Birth of comic genius linked to Doncaster
King of comedy, Ronnie Barker, was born 88 years ago this month.
Had he lived, he would have celebrated his birthday on September 25, but sadly his great talent in creating and portraying comic character was lost on October 3, 2005, when he finally said goodnight to his masses of fans.
The actor, comedian and writer is linked to Doncaster for ever through the filming of favourite television corner shop sitcom Open all Hours, in which he starred for many years as thrifty, stuttering Arkright.
This enduring series was one of his best-known and best loved roles, along with his two other greats; the long running comic show the Two Ronnies, shared with the late Ronnie Corbett, and classic tv prison comedy, Porridge.
Open All Hours was filmed in the streets of Balby and recently made a return for a third series with Sir David Jason replacing Barker in the lead role.
But from 1973 to 1985, it was Ronnie Barker, with co-stars Sir David Jason and Lynda Baron, who could be seen plying his trade, and trying his luck with character Nurse Gladys Emmanuel, on the corner of Doncaster’s Lister Avenue and Scarth Avenue.
He became a much loved face and ‘adopted northerner’ in South Yorkshire during the filming of the series, and is fondly remembered by many.
Barker was actually born in Bedford in 1929.
His acting and writing career started early with emphasis on comic roles from the start. He would write at times under a pseudonym, particularly as he grew in fame as an actor.
He was awarded a BAFTA on four separate occasions for his work and received his OBE in 1978.
He and his wife Joyce had two sons and a daughter.

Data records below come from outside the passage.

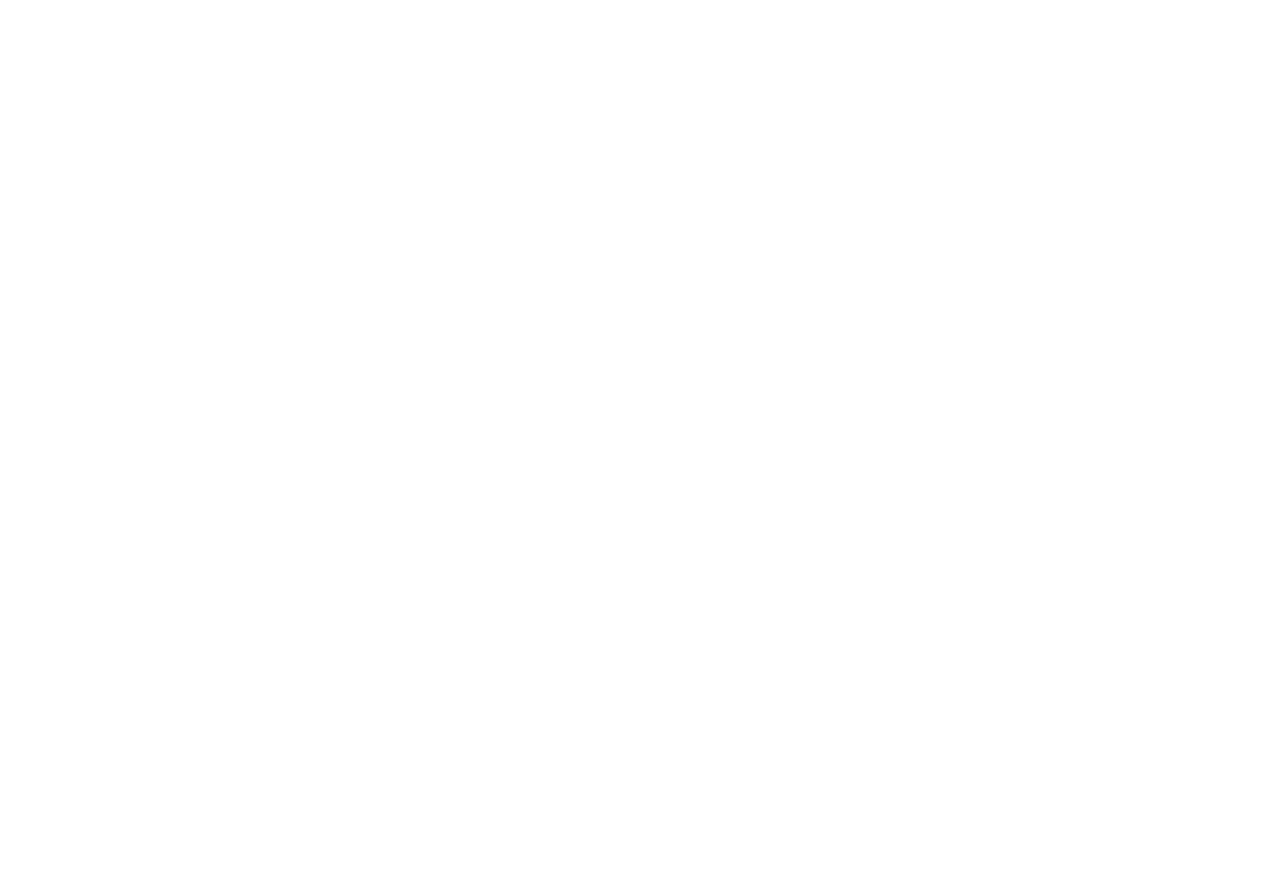
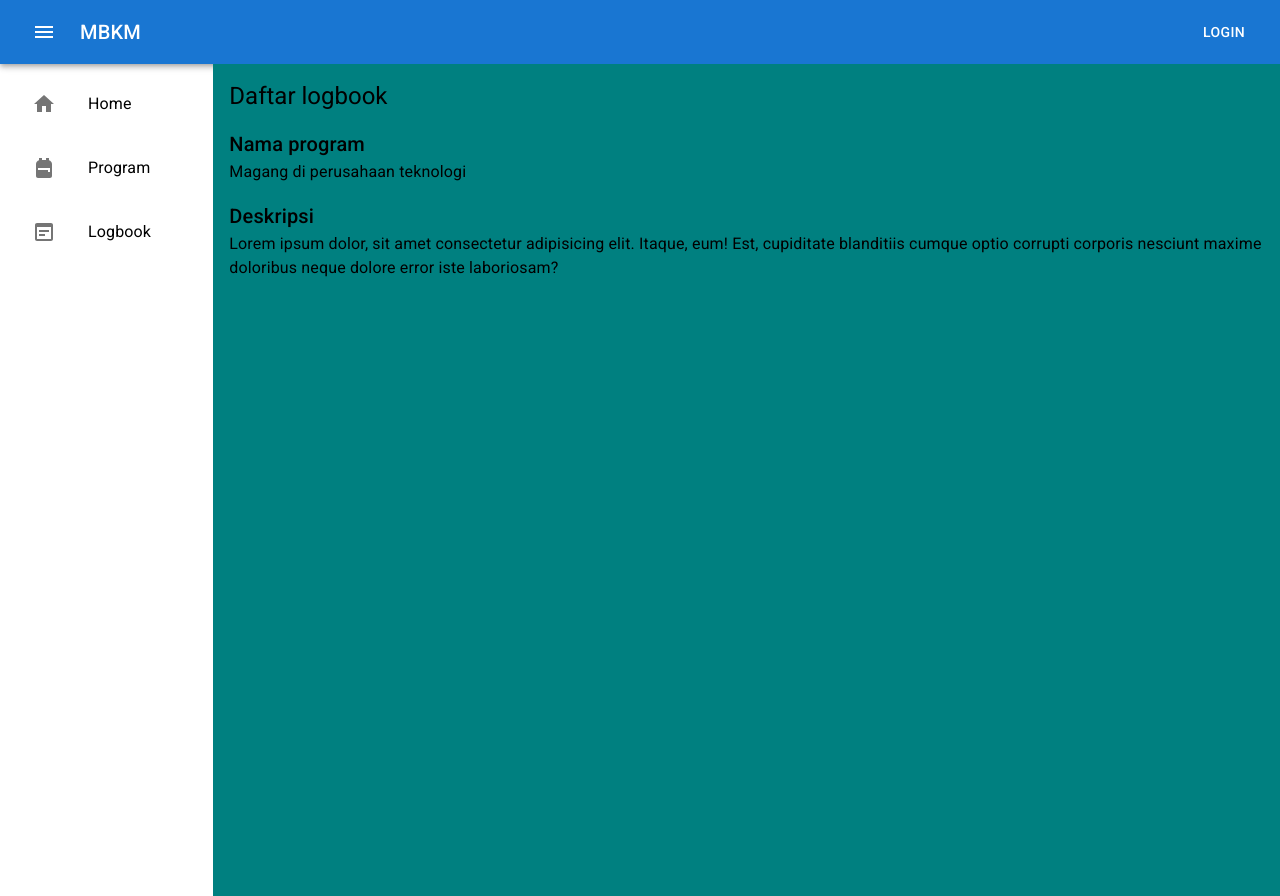
Before and after one commit to muhammadhamdits/mbkm-fti-web, a React (Create React App) app: page /logbooks in a window 1280 px wide. Before the commit this address had no page. Before the commit the page ends 800 px from the top, so only its background shows below. Built offline with nearby package versions, Linux system fonts and the light colour scheme.

Commit message:
add all core components

```diff
--- a/src/App.js
+++ b/src/App.js
@@ -1,15 +1,19 @@
 import { BrowserRouter, Route, Routes } from 'react-router-dom'
 import DefaultLayout from './layouts/DefaultLayout'
 import HomePage from './pages/Home'
+import LogBookPage from './pages/Logbook'
+import LoginPage from './pages/Login'
 import ProgramDetailPage from './pages/ProgramDetail'
 
 const App = () => {
   return (
     <BrowserRouter>
       <Routes>
+        <Route path="/login" element={<LoginPage />} />
         <Route path="/" element={<DefaultLayout />}>
           <Route index element={<HomePage />} />
           <Route path="programs/:id" element={<ProgramDetailPage />} />
+          <Route path="logbooks" element={<LogBookPage />} />
         </Route>
       </Routes>
     </BrowserRouter>
--- /dev/null
+++ b/src/pages/Logbook.jsx
@@ -0,0 +1,33 @@
+import { Box, Typography } from "@mui/material"
+
+const LogBookPage = () => {
+  return (
+    <Box sx={{
+      bgcolor: 'teal',
+      height: '100vh',
+      padding: 2
+    }}>
+      <Typography variant="h5">
+        Daftar logbook
+      </Typography>
+      <Box sx={{ paddingTop: 2 }}>
+        <Typography variant="h6">
+          Nama program
+        </Typography>
+        <Typography variant="body1">
+          Magang di perusahaan teknologi
+        </Typography>
+      </Box>
+      <Box sx={{ paddingTop: 2 }}>
+        <Typography variant="h6">
+          Deskripsi
+        </Typography>
+        <Typography variant="body1">
+          Lorem ipsum dolor, sit amet consectetur adipisicing elit. Itaque, eum! Est, cupiditate blanditiis cumque optio corrupti corporis nesciunt maxime doloribus neque dolore error iste laboriosam?
+        </Typography>
+      </Box>
+    </Box>
+  )
+}
+
+export default LogBookPage
--- /dev/null
+++ b/src/pages/Login.jsx
@@ -0,0 +1,7 @@
+const LoginPage = () => {
+  return (
+    <></>
+  )
+}
+
+export default LoginPage
```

A keen collector of antiques, Barker became a shopkeeper for real when he opened an antiques shop in 1988, following his retirement from the world of entertainment.